The post-Covid era has enjoyed an unprecedented rise in high bandwidth consumption activities such as remote working, streaming, VR, and AR. With the recent breakthroughs in AI and introduction of ChatGPT, data transport and interconnect fabrics of data centers are being stressed to the limits and forced to scale up even more rapidly than their traditional pace, leading to design reconsiderations on many fronts. In this talk, we revisit historical wireline trends in the last 20 years and their challenges, as well as give Marvell success stories on how these new frontiers are being tackled.

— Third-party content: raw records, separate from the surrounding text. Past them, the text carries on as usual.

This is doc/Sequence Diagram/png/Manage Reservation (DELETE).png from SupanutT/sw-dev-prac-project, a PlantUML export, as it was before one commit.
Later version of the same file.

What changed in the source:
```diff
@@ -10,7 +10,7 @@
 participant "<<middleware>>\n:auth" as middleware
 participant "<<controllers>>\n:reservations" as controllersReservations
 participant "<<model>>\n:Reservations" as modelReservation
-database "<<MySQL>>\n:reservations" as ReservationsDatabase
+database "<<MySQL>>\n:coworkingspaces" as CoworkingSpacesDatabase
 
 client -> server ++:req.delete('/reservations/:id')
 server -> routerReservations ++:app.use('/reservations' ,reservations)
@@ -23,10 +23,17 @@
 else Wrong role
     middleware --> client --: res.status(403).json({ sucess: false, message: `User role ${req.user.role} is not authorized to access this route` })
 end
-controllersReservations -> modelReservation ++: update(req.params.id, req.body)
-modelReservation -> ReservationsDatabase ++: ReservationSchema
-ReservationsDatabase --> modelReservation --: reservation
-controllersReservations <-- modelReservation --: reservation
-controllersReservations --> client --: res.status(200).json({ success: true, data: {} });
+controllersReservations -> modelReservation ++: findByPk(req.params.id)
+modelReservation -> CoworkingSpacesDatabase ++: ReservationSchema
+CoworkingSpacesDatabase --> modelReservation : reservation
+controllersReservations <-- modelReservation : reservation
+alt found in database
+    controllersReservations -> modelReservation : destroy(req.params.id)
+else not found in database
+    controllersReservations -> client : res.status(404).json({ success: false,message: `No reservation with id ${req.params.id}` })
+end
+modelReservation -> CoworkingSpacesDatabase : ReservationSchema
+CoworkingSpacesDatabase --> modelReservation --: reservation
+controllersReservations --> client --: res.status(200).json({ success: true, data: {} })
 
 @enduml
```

Ray Nguyen received his BS from the University of Texas at Austin in 2006, his MS and PhD from Stanford University in 2008 and 2011, respectively. His dissertation focused on high-speed parametric pipeline ADCs and their compensation techniques. He joined Clariphy Communication in 2012, which was later acquired by Inphi in 2016, and subsequently by Marvell in 2020. In the past decade, Dr. Nguyen has built and led various highs-peed serdes and optical projects with state-of-the-art performance from inception to production. His research interests include highspeed analog front-end, time-interleaved data converters, digital signal processing, and calibration techniques. He authored over a dozen US patents and publications and currently serves as a sr. Principal Engineer at Marvell.

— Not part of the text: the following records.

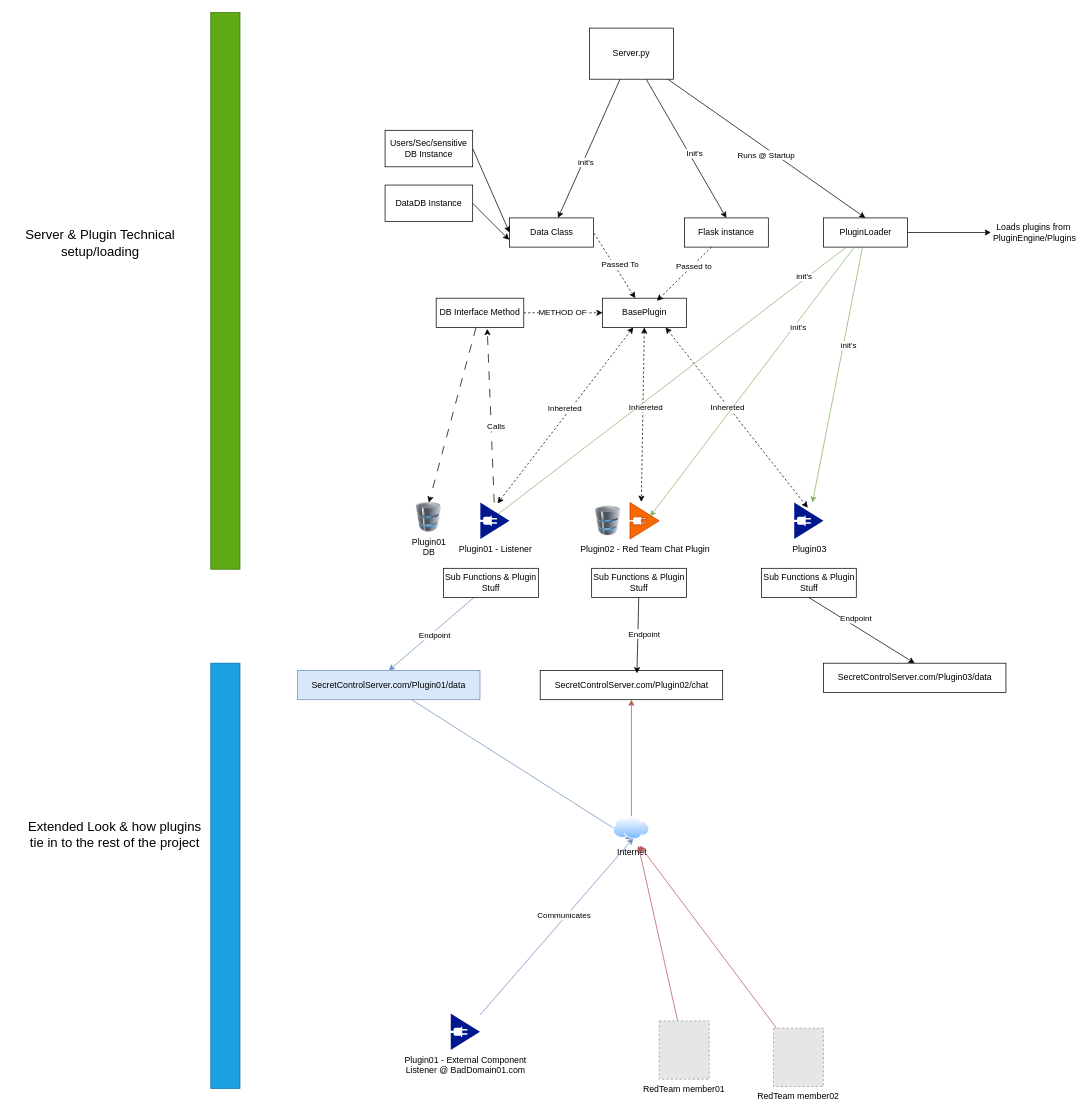
The draw.io diagram .Dev/PluginTechnicalSetup.drawio in ryanq47/WhisperNet, before the edit. Source tidied: cells renumbered, new cells numbered last; positions are measured from the earlier drawing's top-left corner, leaving out a move shared by most shapes. Both pictures are drawn from the tidied source at 73%, with x=0, y=0 at pixel (-53, 28). Pictures stored in the file or linked from it are replaced by grey dashed boxes.
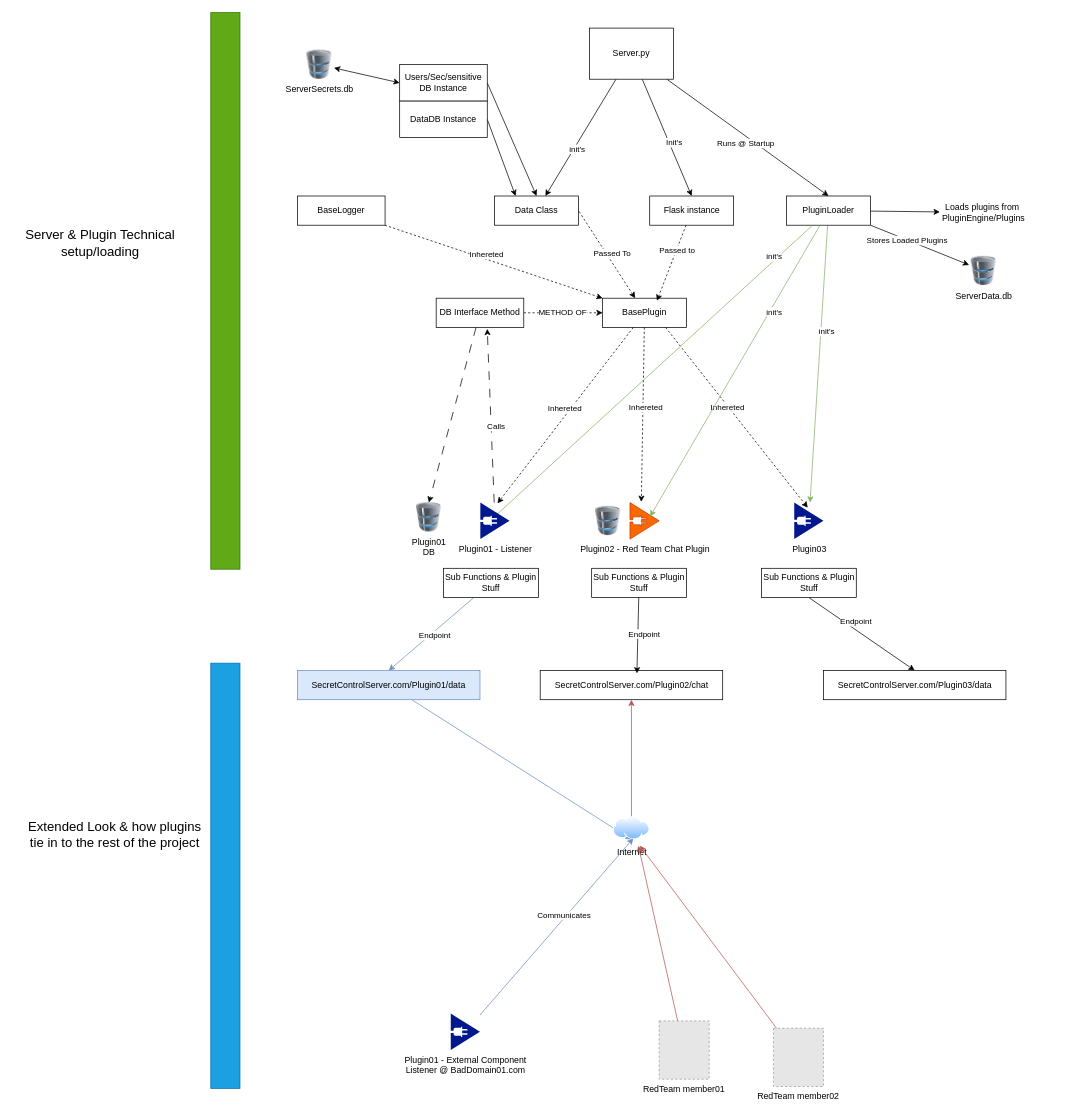
The same diagram, later.

Unchanged cells that the change refers to:
```xml
<mxCell id="9" value="Plugin02 - Red Team Chat Plugin" style="sketch=0;shadow=0;dashed=0;html=1;strokeColor=#C73500;labelPosition=center;verticalLabelPosition=bottom;verticalAlign=top;align=center;fillColor=#fa6800;shape=mxgraph.mscae.enterprise.plug_and_play;fontColor=#000000;" parent="1" vertex="1">
  <mxGeometry x="935.5" y="650" width="40" height="50" as="geometry" />
</mxCell>
<mxCell id="10" value="Plugin03" style="sketch=0;shadow=0;dashed=0;html=1;strokeColor=none;labelPosition=center;verticalLabelPosition=bottom;verticalAlign=top;align=center;fillColor=#00188D;shape=mxgraph.mscae.enterprise.plug_and_play;" parent="1" vertex="1">
  <mxGeometry x="1160.5" y="650" width="40" height="50" as="geometry" />
</mxCell>
<mxCell id="14" value="BasePlugin" style="rounded=0;whiteSpace=wrap;html=1;" parent="1" vertex="1">
  <mxGeometry x="898" y="370" width="115" height="40" as="geometry" />
</mxCell>
<mxCell id="39" value="Plugin01 - Listener" style="sketch=0;shadow=0;dashed=0;html=1;strokeColor=none;labelPosition=center;verticalLabelPosition=bottom;verticalAlign=top;align=center;fillColor=#00188D;shape=mxgraph.mscae.enterprise.plug_and_play;" parent="1" vertex="1">
  <mxGeometry x="730.5" y="650" width="40" height="50" as="geometry" />
</mxCell>
```

Change to the diagram source:
```diff
@@
     <mxCell id="11" value="Data Class" style="rounded=0;whiteSpace=wrap;html=1;" parent="1" vertex="1">
-      <mxGeometry x="770.5" y="260" width="115" height="40" as="geometry" />
+      <mxGeometry x="750" y="230" width="115" height="40" as="geometry" />
     </mxCell>
@@
-    <mxCell id="17" style="edgeStyle=orthogonalEdgeStyle;rounded=0;jettySize=auto;html=1;" parent="1" edge="1" source="18" target="40">
+    <mxCell id="17" style="rounded=0;jettySize=auto;html=1;" parent="1" edge="1" source="18" target="40">
       <mxGeometry relative="1" as="geometry" />
     </mxCell>
     <mxCell id="18" value="PluginLoader" style="rounded=0;whiteSpace=wrap;html=1;" parent="1" vertex="1">
-      <mxGeometry x="1200.5" y="260" width="115" height="40" as="geometry" />
+      <mxGeometry x="1150" y="230" width="115" height="40" as="geometry" />
     </mxCell>
-    <mxCell id="19" style="rounded=0;jettySize=auto;html=1;entryX=0.588;entryY=0.02;entryDx=0;entryDy=0;entryPerimeter=0;dashed=1;startArrow=classic;startFill=1;" parent="1" edge="1" source="14" target="39">
+    <mxCell id="19" style="rounded=0;jettySize=auto;html=1;entryX=0.588;entryY=0.02;entryDx=0;entryDy=0;entryPerimeter=0;dashed=1;startArrow=none;startFill=0;" parent="1" edge="1" source="14" target="39">
       <mxGeometry relative="1" as="geometry" />
     </mxCell>
@@
-    <mxCell id="21" style="rounded=0;jettySize=auto;html=1;entryX=0.388;entryY=-0.02;entryDx=0;entryDy=0;entryPerimeter=0;dashed=1;startArrow=classic;startFill=1;" parent="1" edge="1" source="14" target="9">
+    <mxCell id="21" style="rounded=0;jettySize=auto;html=1;entryX=0.388;entryY=-0.02;entryDx=0;entryDy=0;entryPerimeter=0;dashed=1;startArrow=none;startFill=0;" parent="1" edge="1" source="14" target="9">
       <mxGeometry relative="1" as="geometry" />
     </mxCell>
@@
-    <mxCell id="23" style="rounded=0;jettySize=auto;html=1;exitX=0.75;exitY=1;exitDx=0;exitDy=0;entryX=0.463;entryY=0.14;entryDx=0;entryDy=0;entryPerimeter=0;dashed=1;startArrow=classic;startFill=1;" parent="1" edge="1" source="14" target="10">
+    <mxCell id="23" style="rounded=0;jettySize=auto;html=1;exitX=0.75;exitY=1;exitDx=0;exitDy=0;entryX=0.463;entryY=0.14;entryDx=0;entryDy=0;entryPerimeter=0;dashed=1;startArrow=none;startFill=0;" parent="1" edge="1" source="14" target="10">
       <mxGeometry relative="1" as="geometry" />
     </mxCell>
@@
     <mxCell id="25" value="Flask instance" style="rounded=0;whiteSpace=wrap;html=1;" parent="1" vertex="1">
-      <mxGeometry x="1010" y="260" width="115" height="40" as="geometry" />
+      <mxGeometry x="962.5" y="230" width="115" height="40" as="geometry" />
     </mxCell>
@@
     <mxCell id="40" value="Loads plugins from&amp;nbsp;&lt;br&gt;PluginEngine/Plugins" style="text;html=1;strokeColor=none;fillColor=none;align=center;verticalAlign=middle;whiteSpace=wrap;rounded=0;" parent="1" vertex="1">
-      <mxGeometry x="1430" y="265" width="120" height="30" as="geometry" />
+      <mxGeometry x="1360" y="237.5" width="120" height="30" as="geometry" />
     </mxCell>
@@
     <mxCell id="44" value="SecretControlServer.com/Plugin03/data" style="rounded=0;whiteSpace=wrap;html=1;" parent="1" vertex="1">
-      <mxGeometry x="1200.5" y="870" width="250" height="40" as="geometry" />
+      <mxGeometry x="1200.5" y="880" width="250" height="40" as="geometry" />
     </mxCell>
@@
-    <mxCell id="60" style="rounded=0;jettySize=auto;html=1;exitX=1;exitY=0.5;exitDx=0;exitDy=0;entryX=0;entryY=0.5;entryDx=0;entryDy=0;" parent="1" edge="1" source="61" target="11">
+    <mxCell id="60" style="rounded=0;jettySize=auto;html=1;exitX=1;exitY=0.5;exitDx=0;exitDy=0;entryX=0.5;entryY=0;entryDx=0;entryDy=0;" parent="1" edge="1" source="61" target="11">
       <mxGeometry relative="1" as="geometry" />
     </mxCell>
     <mxCell id="61" value="Users/Sec/sensitive DB Instance" style="rounded=0;whiteSpace=wrap;html=1;" parent="1" vertex="1">
-      <mxGeometry x="600" y="140" width="120" height="50" as="geometry" />
+      <mxGeometry x="620" y="50" width="120" height="50" as="geometry" />
     </mxCell>
-    <mxCell id="62" style="rounded=0;jettySize=auto;html=1;exitX=1;exitY=0.5;exitDx=0;exitDy=0;" parent="1" edge="1" source="63">
-      <mxGeometry relative="1" as="geometry">
-        <mxPoint x="770" y="290" as="targetPoint" />
-      </mxGeometry>
+    <mxCell id="62" style="rounded=0;jettySize=auto;html=1;exitX=1;exitY=0.5;exitDx=0;exitDy=0;entryX=0.25;entryY=0;entryDx=0;entryDy=0;" parent="1" edge="1" source="63" target="11">
+      <mxGeometry relative="1" as="geometry" />
     </mxCell>
     <mxCell id="63" value="DataDB Instance" style="rounded=0;whiteSpace=wrap;html=1;" parent="1" vertex="1">
-      <mxGeometry x="600" y="215" width="120" height="50" as="geometry" />
+      <mxGeometry x="620" y="100" width="120" height="50" as="geometry" />
     </mxCell>
@@
+    <mxCell id="72" style="rounded=0;jettySize=auto;html=1;entryX=0;entryY=0;entryDx=0;entryDy=0;dashed=1;" parent="1" edge="1" source="74" target="14">
+      <mxGeometry relative="1" as="geometry" />
+    </mxCell>
+    <mxCell id="73" value="Inhereted" style="edgeLabel;html=1;align=center;verticalAlign=middle;" parent="72" vertex="1">
+      <mxGeometry x="-0.08" y="7" relative="1" as="geometry">
+        <mxPoint x="-1" as="offset" />
+      </mxGeometry>
+    </mxCell>
+    <mxCell id="74" value="BaseLogger" style="rounded=0;whiteSpace=wrap;html=1;" parent="1" vertex="1">
+      <mxGeometry x="480" y="230" width="120" height="40" as="geometry" />
+    </mxCell>
+    <mxCell id="75" style="rounded=0;jettySize=auto;html=1;entryX=1;entryY=1;entryDx=0;entryDy=0;startArrow=classic;startFill=1;endArrow=none;endFill=0;" parent="1" edge="1" source="77" target="18">
+      <mxGeometry relative="1" as="geometry" />
+    </mxCell>
+    <mxCell id="76" value="Stores Loaded Plugins" style="edgeLabel;html=1;align=center;verticalAlign=middle;" parent="75" vertex="1">
+      <mxGeometry x="0.27" y="1" relative="1" as="geometry" />
+    </mxCell>
+    <mxCell id="77" value="ServerData.db" style="image;html=1;image=img/lib/clip_art/computers/Database_128x128.png;" parent="1" vertex="1">
+      <mxGeometry x="1400" y="312.5" width="40" height="40" as="geometry" />
+    </mxCell>
+    <mxCell id="78" style="rounded=0;jettySize=auto;html=1;entryX=0;entryY=0.5;entryDx=0;entryDy=0;startArrow=classic;startFill=1;" parent="1" edge="1" source="79" target="61">
+      <mxGeometry relative="1" as="geometry" />
+    </mxCell>
+    <mxCell id="79" value="ServerSecrets.db" style="image;html=1;image=img/lib/clip_art/computers/Database_128x128.png;" parent="1" vertex="1">
+      <mxGeometry x="490" y="30" width="40" height="40" as="geometry" />
+    </mxCell>
```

Arik Zafrany received his B.Sc  and M.Sc degrees in electrical engineering from Tel-Aviv University, Israel in 2001 and 2004 respectively. His master degree dissertation focused on solitons in a linearly coupled systems with separated dispersion and nonlinearity. He has worked on communication circuits for wireless, wireline and fiber optics applications and is currently with Marvell semiconductors working on high-speed circuits for fiber optics applications.